“It’s actually worse (for Priebus) to talk directly to the FBI than to go through DOJ,” a former Obama administration official explained. “The FBI is supposed to have another level of independence. … The public has to believe that the FBI is calling balls and strikes and isn’t representing one political party or another.”
“It would be unusual for the FBI director or the deputy director to have conversations with White House officials without the presence of the attorney general or deputy attorney general,” Gonzales said.
“As the attorney general, I would’ve felt it more appropriate for the chief of staff to contact me and then I would have a conversation with the director of the FBI,” Gonzales added.
Another US official who worked under both Democratic and Republican administrations in law enforcement said from institutional perspective, it was drilled into agents that “all contact between the White House and Justice Department went through a single point of contact – the Office of the Deputy Attorney General to White House counsel.”
No one disputes that did not happen in this case.
Were lines observed?
The thornier question – whether the underlying substance of any discussions between Priebus and the FBI about an ongoing criminal investigation demonstrates the reality or appearance of improper influence – may come down to a factual matter.

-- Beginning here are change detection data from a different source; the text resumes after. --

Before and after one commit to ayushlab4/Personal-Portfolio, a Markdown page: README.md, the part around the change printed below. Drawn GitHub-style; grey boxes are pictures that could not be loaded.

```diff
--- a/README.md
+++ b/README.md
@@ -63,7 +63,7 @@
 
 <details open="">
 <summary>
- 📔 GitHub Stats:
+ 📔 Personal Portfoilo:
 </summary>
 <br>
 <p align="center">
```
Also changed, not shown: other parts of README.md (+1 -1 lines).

If Priebus called the FBI directly and tried to influence its investigation in any way, then most former government officials agree that would have been inappropriate.
“Nobody from the White House has any business talking to the FBI about any investigation into Russian influence on the election – you just don’t talk to the FBI about that, full stop,” said another former Obama official.

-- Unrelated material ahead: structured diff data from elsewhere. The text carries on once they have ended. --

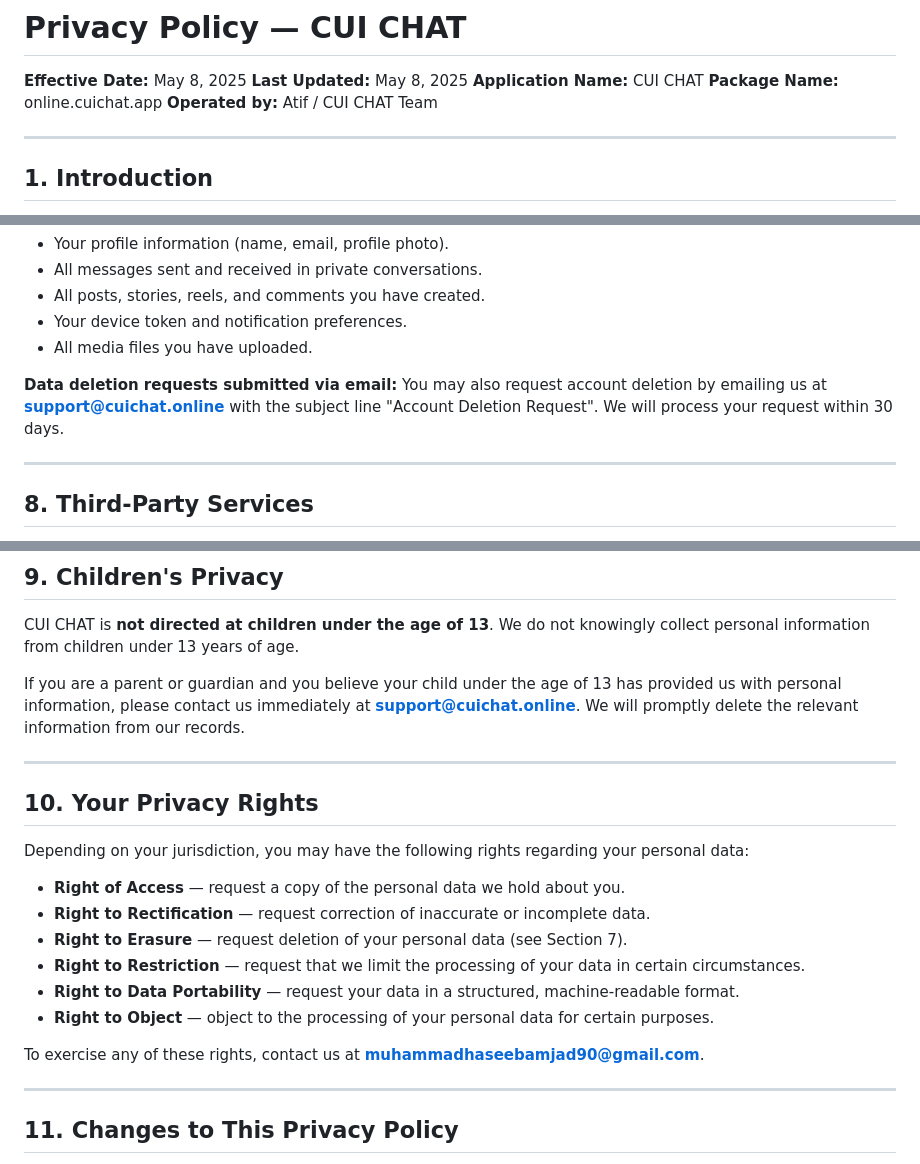
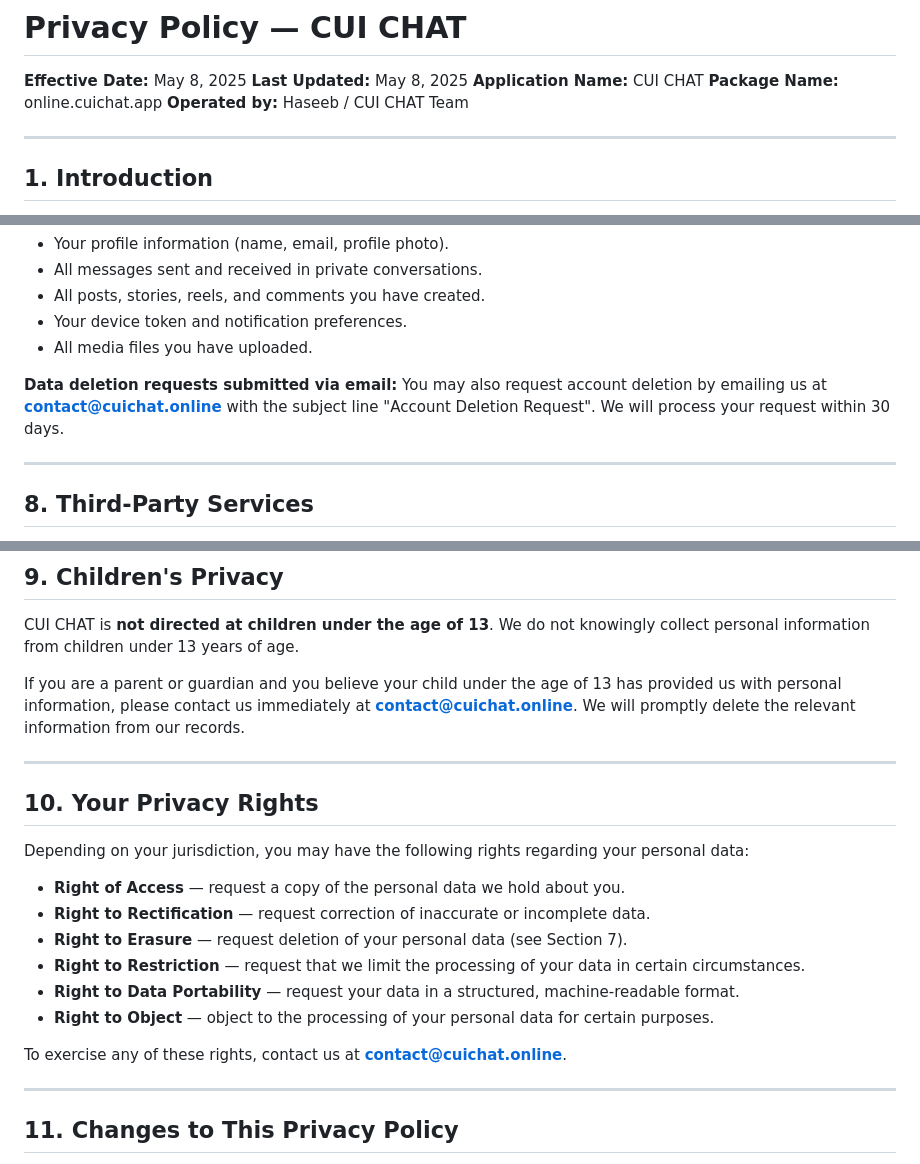
Before and after one commit to Muhammad-Haseeb-Amjad/skills-copilot-codespaces-vscode, a Markdown page: index.md, 3 parts joined by grey strips. GitHub-like rendering.

```diff
--- a/index.md
+++ b/index.md
@@ -4,7 +4,7 @@
 **Last Updated:** May 8, 2025
 **Application Name:** CUI CHAT
 **Package Name:** online.cuichat.app
-**Operated by:** Atif / CUI CHAT Team
+**Operated by:** Haseeb / CUI CHAT Team
 
 ---
 
@@ -125,7 +125,7 @@ Upon confirmation, the following data will be permanently deleted:
 - Your device token and notification preferences.
 - All media files you have uploaded.
 
-**Data deletion requests submitted via email:** You may also request account deletion by emailing us at **support@cuichat.online** with the subject line "Account Deletion Request". We will process your request within 30 days.
+**Data deletion requests submitted via email:** You may also request account deletion by emailing us at **contact@cuichat.online** with the subject line "Account Deletion Request". We will process your request within 30 days.
 
 ---
 
@@ -149,7 +149,7 @@ We recommend reviewing the privacy policies of these third-party services for fu
 
 CUI CHAT is **not directed at children under the age of 13**. We do not knowingly collect personal information from children under 13 years of age.
 
-If you are a parent or guardian and you believe your child under the age of 13 has provided us with personal information, please contact us immediately at **support@cuichat.online**. We will promptly delete the relevant information from our records.
+If you are a parent or guardian and you believe your child under the age of 13 has provided us with personal information, please contact us immediately at **contact@cuichat.online**. We will promptly delete the relevant information from our records.
 
 ---
 
@@ -164,7 +164,7 @@ Depending on your jurisdiction, you may have the following rights regarding your
 - **Right to Data Portability** — request your data in a structured, machine-readable format.
 - **Right to Object** — object to the processing of your personal data for certain purposes.
 
-To exercise any of these rights, contact us at **muhammadhaseebamjad90@gmail.com**.
+To exercise any of these rights, contact us at **contact@cuichat.online**.
 
 ---
 
```
Also changed, not shown: other parts of index.md (+1 -1 lines).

“You really wouldn’t touch that with a 10-foot pole,” the official said.
But some former White House lawyers say that if the Trump administration’s assertion is true – that the FBI, not Priebus, initiated the original conversation – then it is disingenuous to expect Priebus to walk away covering his ears.
“The more important question is what happens next,” explained one former Obama administration official.

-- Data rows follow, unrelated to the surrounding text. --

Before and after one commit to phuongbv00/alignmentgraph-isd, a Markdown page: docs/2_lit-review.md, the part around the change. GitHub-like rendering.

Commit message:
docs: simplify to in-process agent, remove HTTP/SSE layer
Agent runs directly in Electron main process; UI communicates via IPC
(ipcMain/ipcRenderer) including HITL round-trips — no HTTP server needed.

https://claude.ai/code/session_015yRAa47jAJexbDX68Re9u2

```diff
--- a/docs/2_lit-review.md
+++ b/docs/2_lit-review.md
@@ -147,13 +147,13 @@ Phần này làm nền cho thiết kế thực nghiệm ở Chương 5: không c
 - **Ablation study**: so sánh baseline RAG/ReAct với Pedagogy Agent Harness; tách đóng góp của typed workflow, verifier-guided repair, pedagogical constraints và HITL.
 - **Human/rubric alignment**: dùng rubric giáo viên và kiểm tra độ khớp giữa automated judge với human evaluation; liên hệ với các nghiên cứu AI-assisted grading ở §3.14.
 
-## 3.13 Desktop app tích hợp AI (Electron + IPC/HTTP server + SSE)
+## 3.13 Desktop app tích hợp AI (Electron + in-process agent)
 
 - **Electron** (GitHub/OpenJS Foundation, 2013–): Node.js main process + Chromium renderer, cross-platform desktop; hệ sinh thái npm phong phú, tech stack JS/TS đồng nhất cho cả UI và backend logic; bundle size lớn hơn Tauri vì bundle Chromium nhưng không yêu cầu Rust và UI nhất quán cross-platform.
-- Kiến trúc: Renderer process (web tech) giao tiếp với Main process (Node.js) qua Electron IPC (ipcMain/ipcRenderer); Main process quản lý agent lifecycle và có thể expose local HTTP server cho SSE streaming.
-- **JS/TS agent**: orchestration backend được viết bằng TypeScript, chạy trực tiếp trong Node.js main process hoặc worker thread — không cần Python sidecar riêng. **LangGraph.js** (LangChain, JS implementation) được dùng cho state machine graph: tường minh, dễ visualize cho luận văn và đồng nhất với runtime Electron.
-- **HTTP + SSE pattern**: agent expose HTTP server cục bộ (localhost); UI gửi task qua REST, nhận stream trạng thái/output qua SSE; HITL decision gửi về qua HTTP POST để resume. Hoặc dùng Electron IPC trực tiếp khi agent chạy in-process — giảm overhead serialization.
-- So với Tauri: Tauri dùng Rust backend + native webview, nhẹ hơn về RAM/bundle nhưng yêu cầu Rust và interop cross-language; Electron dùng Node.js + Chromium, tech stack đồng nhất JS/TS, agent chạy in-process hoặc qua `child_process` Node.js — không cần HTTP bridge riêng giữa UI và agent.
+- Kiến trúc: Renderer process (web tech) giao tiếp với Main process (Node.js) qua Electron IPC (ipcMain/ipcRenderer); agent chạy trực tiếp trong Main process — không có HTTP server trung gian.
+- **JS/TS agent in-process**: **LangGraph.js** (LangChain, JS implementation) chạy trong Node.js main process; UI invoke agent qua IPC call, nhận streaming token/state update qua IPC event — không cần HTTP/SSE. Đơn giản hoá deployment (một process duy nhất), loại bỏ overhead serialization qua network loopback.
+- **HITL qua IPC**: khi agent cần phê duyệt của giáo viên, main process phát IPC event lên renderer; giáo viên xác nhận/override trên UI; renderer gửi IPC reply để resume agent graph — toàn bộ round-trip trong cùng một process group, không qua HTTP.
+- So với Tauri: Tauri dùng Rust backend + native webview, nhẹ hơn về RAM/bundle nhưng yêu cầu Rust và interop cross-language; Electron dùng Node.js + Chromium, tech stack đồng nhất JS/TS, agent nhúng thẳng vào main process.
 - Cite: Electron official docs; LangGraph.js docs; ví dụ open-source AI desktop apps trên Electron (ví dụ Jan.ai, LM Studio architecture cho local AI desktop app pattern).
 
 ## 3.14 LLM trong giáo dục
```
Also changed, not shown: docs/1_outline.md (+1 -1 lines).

If the conversation ended after Comey said that he couldn’t comment on the matter, then that is the end of the story.
“But here’s where it could go wrong: if Priebus tries to assert leverage or influence over the investigation, then he’s crossed the line,” the former official explained.
Gonzales said he would not have a problem with the FBI providing the White House with an update on the status of the investigation (or the White House asking for one), but he too drew a line at discussing the details of the investigation.
“I think the FBI has learned its lesson about talking about an investigation while it’s ongoing based upon the investigation of the Hillary Clinton emails,” Gonzales said.
Other government ethics experts said that the details of the discussions are what matters and the idea that Priebus only discussed The New York Times story, not the underlying facts of the FBI investigation, seems improbable.
“It’s not a line that holds up at all,” one former Obama official told CNN. “It’s a distinction without a difference, because you can’t talk about the story (on alleged constant contact between Trump advisers and Russians known to US intelligence) without getting into the fact that there is ongoing investigation (into Russian influence on the election).”
Harvard Law School professor Laurence H. Tribe said that “the important fact is that the White House and the FBI were improperly discussing an ongoing investigation, particularly one that directly involves the President’s inner circle and possibly the President himself, regardless of who initiated the communications at issue.”
“(These are the type) of backchannel manipulations the nation learned to avoid after Watergate,” Tribe said.
CNN’s Pamela Brown, Evan Perez and Mary Kay Mallonee contributed to this report.